● **What the task asks**: Scan the lines below for "name"; report the number of lines that contain it, and only that.

Items from a dataset:
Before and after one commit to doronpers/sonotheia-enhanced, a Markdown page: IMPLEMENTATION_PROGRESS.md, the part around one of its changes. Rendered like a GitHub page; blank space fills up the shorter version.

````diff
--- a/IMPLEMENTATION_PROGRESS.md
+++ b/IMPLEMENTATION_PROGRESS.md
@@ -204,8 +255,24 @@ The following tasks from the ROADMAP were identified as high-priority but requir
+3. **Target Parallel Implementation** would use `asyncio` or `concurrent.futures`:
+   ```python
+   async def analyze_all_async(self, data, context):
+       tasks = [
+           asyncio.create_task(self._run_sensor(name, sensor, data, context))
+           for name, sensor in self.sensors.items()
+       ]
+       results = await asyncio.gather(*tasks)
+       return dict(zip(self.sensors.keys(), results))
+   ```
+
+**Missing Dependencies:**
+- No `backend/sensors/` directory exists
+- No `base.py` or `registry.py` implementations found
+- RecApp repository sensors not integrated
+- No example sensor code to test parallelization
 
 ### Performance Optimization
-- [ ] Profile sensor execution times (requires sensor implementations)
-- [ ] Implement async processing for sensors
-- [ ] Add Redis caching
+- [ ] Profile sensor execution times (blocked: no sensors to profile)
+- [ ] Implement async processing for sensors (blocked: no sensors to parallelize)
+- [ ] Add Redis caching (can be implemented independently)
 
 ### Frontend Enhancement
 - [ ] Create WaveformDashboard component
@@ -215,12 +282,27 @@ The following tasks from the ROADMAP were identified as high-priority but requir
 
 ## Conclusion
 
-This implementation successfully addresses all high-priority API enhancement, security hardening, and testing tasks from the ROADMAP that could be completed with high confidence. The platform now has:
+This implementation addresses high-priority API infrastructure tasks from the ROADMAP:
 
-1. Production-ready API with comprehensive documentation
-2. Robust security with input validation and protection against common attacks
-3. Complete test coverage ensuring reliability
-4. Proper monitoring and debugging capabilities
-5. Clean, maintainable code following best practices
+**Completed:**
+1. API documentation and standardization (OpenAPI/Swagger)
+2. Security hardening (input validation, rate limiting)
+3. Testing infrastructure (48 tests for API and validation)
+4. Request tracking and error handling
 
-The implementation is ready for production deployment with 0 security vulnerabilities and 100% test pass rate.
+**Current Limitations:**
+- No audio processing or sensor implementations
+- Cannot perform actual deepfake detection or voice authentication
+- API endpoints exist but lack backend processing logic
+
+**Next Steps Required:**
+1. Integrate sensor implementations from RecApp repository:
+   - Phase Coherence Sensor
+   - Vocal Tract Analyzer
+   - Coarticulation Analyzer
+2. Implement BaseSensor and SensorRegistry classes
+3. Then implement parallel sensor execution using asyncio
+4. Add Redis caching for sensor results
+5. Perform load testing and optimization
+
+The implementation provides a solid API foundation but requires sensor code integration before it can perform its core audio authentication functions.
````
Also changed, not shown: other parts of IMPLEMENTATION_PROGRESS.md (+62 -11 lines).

● **Solution**: 2